= Problem =
Would you output the listing exactly, with every image omitted?

= Data records =
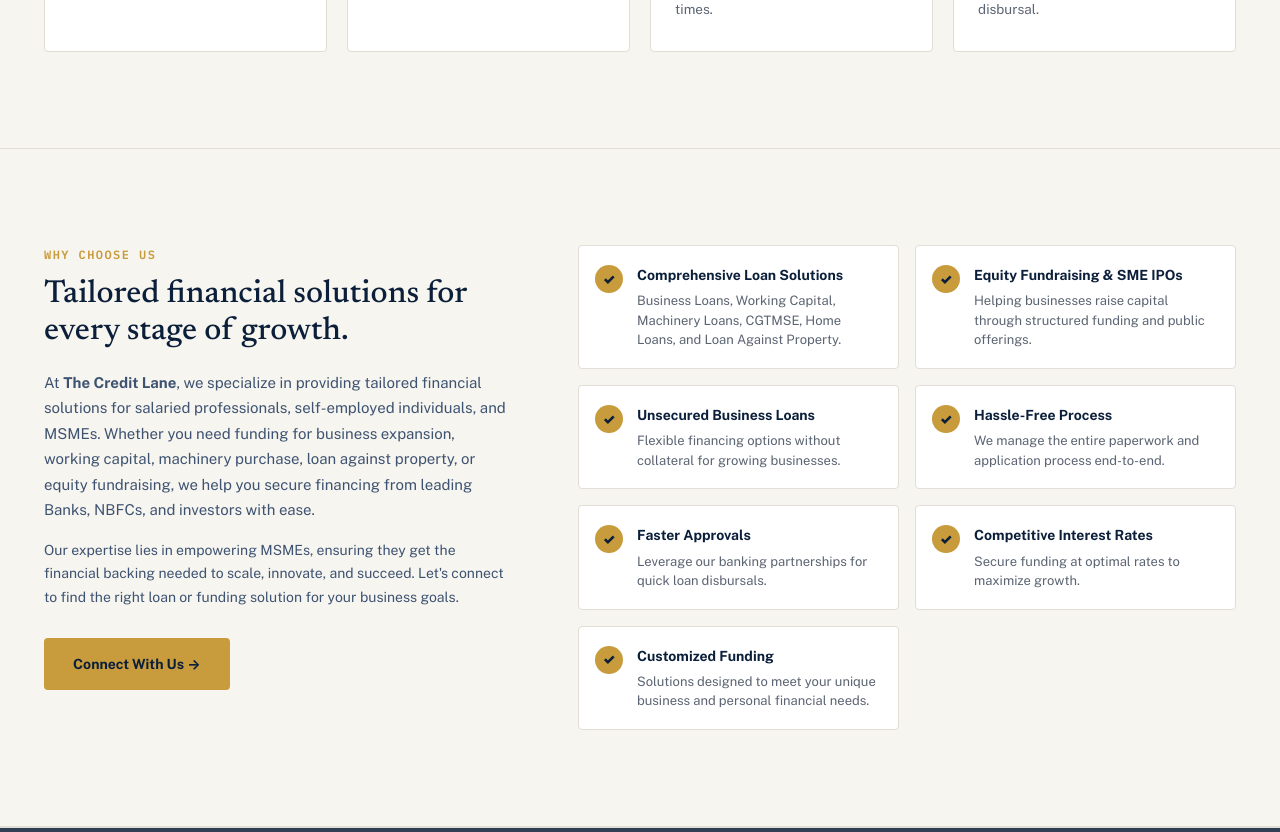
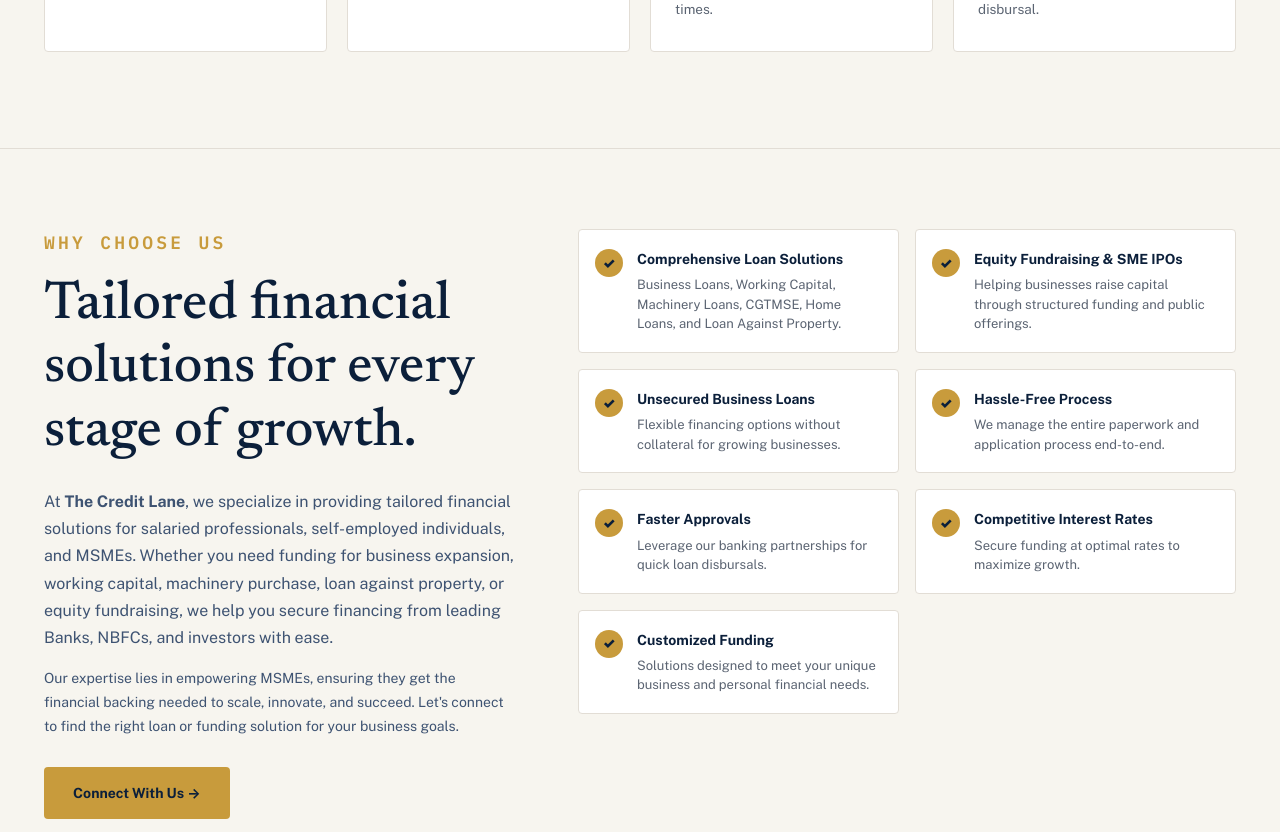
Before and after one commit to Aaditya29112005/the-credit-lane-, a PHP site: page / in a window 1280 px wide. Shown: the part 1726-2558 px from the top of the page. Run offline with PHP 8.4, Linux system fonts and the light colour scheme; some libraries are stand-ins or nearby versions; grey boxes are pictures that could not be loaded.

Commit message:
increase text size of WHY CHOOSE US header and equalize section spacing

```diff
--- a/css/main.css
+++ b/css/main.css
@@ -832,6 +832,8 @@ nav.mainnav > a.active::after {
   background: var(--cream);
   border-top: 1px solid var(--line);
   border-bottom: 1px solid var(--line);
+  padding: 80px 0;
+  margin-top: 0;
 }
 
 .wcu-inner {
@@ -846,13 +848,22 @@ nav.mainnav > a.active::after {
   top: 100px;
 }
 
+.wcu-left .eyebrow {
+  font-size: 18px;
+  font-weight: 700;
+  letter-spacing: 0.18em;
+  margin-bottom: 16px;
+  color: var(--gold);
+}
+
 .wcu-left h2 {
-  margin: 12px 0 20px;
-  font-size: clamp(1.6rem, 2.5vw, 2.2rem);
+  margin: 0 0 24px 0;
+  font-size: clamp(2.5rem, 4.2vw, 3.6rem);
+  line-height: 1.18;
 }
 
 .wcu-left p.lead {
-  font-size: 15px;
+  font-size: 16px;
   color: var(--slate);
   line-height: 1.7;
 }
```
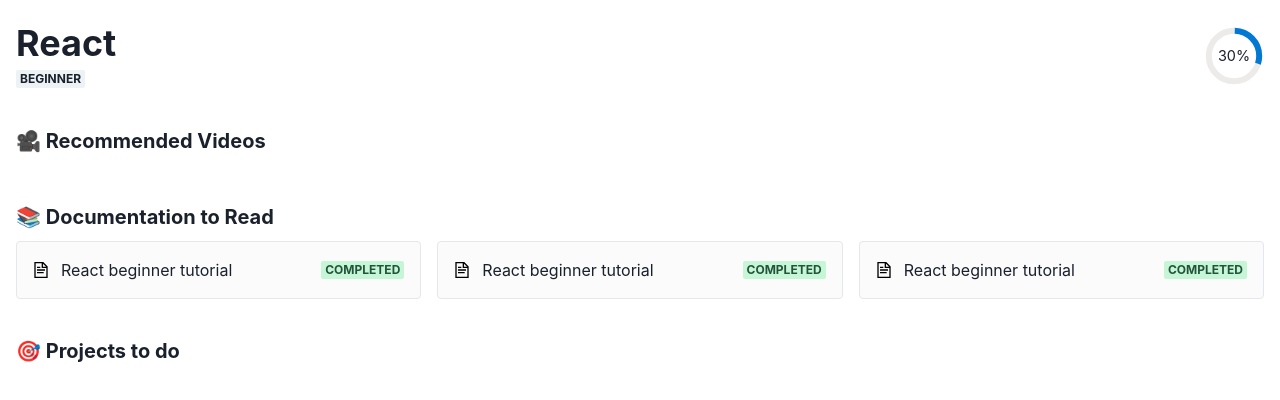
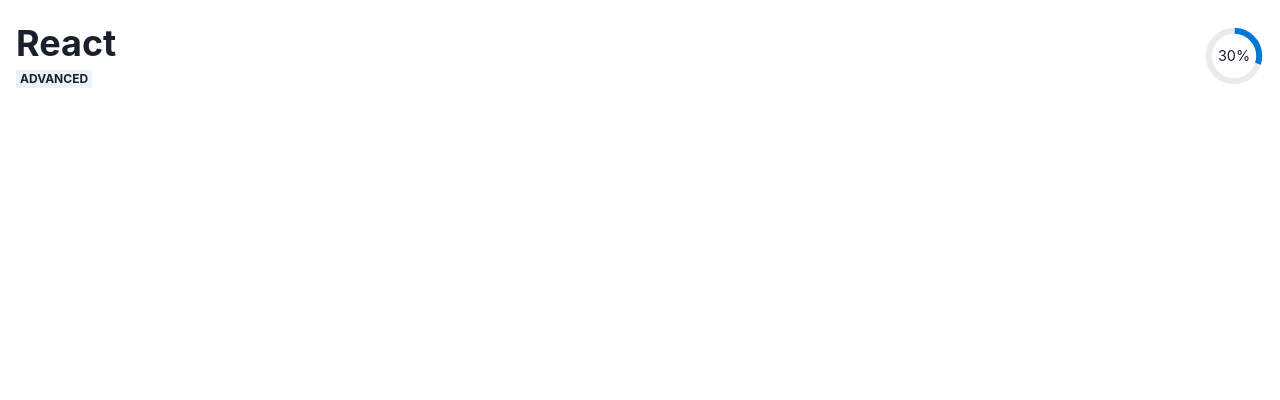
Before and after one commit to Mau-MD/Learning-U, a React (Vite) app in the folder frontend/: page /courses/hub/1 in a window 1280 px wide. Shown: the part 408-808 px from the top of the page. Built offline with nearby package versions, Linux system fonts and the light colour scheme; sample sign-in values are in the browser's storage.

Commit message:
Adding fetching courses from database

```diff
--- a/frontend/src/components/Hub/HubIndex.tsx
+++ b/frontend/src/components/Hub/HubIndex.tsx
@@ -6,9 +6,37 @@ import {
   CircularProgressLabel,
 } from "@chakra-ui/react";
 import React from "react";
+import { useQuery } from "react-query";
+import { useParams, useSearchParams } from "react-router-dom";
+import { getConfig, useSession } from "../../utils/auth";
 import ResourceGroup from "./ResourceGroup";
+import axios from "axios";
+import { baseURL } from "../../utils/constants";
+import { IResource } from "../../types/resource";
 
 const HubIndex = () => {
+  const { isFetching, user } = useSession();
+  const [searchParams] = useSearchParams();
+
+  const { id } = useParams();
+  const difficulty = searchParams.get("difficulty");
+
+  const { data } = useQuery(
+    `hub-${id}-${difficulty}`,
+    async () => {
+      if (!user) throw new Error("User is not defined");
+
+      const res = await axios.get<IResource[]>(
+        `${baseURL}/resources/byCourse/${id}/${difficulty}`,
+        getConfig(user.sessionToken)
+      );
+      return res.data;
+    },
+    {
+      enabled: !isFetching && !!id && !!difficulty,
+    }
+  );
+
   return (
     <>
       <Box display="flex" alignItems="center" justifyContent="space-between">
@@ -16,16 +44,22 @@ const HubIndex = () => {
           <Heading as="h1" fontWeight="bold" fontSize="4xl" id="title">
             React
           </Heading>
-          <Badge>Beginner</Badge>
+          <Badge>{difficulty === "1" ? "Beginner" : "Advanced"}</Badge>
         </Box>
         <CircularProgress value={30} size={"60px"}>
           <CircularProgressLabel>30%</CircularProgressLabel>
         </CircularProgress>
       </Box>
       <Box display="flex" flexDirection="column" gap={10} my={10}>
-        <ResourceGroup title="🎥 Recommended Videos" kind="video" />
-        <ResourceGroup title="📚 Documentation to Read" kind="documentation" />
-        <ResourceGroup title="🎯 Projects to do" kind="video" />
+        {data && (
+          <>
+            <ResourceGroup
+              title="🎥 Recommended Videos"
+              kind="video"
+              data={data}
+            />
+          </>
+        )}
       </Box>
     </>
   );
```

= Problem solution =
Before and after one commit to Aaditya29112005/the-credit-lane-, a PHP site: page / in a window 1280 px wide. Shown: the part 1726-2558 px from the top of the page. Run offline with PHP 8.4, Linux system fonts and the light colour scheme; some libraries are stand-ins or nearby versions; grey boxes are pictures that could not be loaded.

Commit message:
increase text size of WHY CHOOSE US header and equalize section spacing

```diff
--- a/css/main.css
+++ b/css/main.css
@@ -832,6 +832,8 @@ nav.mainnav > a.active::after {
   background: var(--cream);
   border-top: 1px solid var(--line);
   border-bottom: 1px solid var(--line);
+  padding: 80px 0;
+  margin-top: 0;
 }
 
 .wcu-inner {
@@ -846,13 +848,22 @@ nav.mainnav > a.active::after {
   top: 100px;
 }
 
+.wcu-left .eyebrow {
+  font-size: 18px;
+  font-weight: 700;
+  letter-spacing: 0.18em;
+  margin-bottom: 16px;
+  color: var(--gold);
+}
+
 .wcu-left h2 {
-  margin: 12px 0 20px;
-  font-size: clamp(1.6rem, 2.5vw, 2.2rem);
+  margin: 0 0 24px 0;
+  font-size: clamp(2.5rem, 4.2vw, 3.6rem);
+  line-height: 1.18;
 }
 
 .wcu-left p.lead {
-  font-size: 15px;
+  font-size: 16px;
   color: var(--slate);
   line-height: 1.7;
 }
```
Before and after one commit to Mau-MD/Learning-U, a React (Vite) app in the folder frontend/: page /courses/hub/1 in a window 1280 px wide. Shown: the part 408-808 px from the top of the page. Built offline with nearby package versions, Linux system fonts and the light colour scheme; sample sign-in values are in the browser's storage.

Commit message:
Adding fetching courses from database

```diff
--- a/frontend/src/components/Hub/HubIndex.tsx
+++ b/frontend/src/components/Hub/HubIndex.tsx
@@ -6,9 +6,37 @@ import {
   CircularProgressLabel,
 } from "@chakra-ui/react";
 import React from "react";
+import { useQuery } from "react-query";
+import { useParams, useSearchParams } from "react-router-dom";
+import { getConfig, useSession } from "../../utils/auth";
 import ResourceGroup from "./ResourceGroup";
+import axios from "axios";
+import { baseURL } from "../../utils/constants";
+import { IResource } from "../../types/resource";
 
 const HubIndex = () => {
+  const { isFetching, user } = useSession();
+  const [searchParams] = useSearchParams();
+
+  const { id } = useParams();
+  const difficulty = searchParams.get("difficulty");
+
+  const { data } = useQuery(
+    `hub-${id}-${difficulty}`,
+    async () => {
+      if (!user) throw new Error("User is not defined");
+
+      const res = await axios.get<IResource[]>(
+        `${baseURL}/resources/byCourse/${id}/${difficulty}`,
+        getConfig(user.sessionToken)
+      );
+      return res.data;
+    },
+    {
+      enabled: !isFetching && !!id && !!difficulty,
+    }
+  );
+
   return (
     <>
       <Box display="flex" alignItems="center" justifyContent="space-between">
@@ -16,16 +44,22 @@ const HubIndex = () => {
           <Heading as="h1" fontWeight="bold" fontSize="4xl" id="title">
             React
           </Heading>
-          <Badge>Beginner</Badge>
+          <Badge>{difficulty === "1" ? "Beginner" : "Advanced"}</Badge>
         </Box>
         <CircularProgress value={30} size={"60px"}>
           <CircularProgressLabel>30%</CircularProgressLabel>
         </CircularProgress>
       </Box>
       <Box display="flex" flexDirection="column" gap={10} my={10}>
-        <ResourceGroup title="🎥 Recommended Videos" kind="video" />
-        <ResourceGroup title="📚 Documentation to Read" kind="documentation" />
-        <ResourceGroup title="🎯 Projects to do" kind="video" />
+        {data && (
+          <>
+            <ResourceGroup
+              title="🎥 Recommended Videos"
+              kind="video"
+              data={data}
+            />
+          </>
+        )}
       </Box>
     </>
   );
```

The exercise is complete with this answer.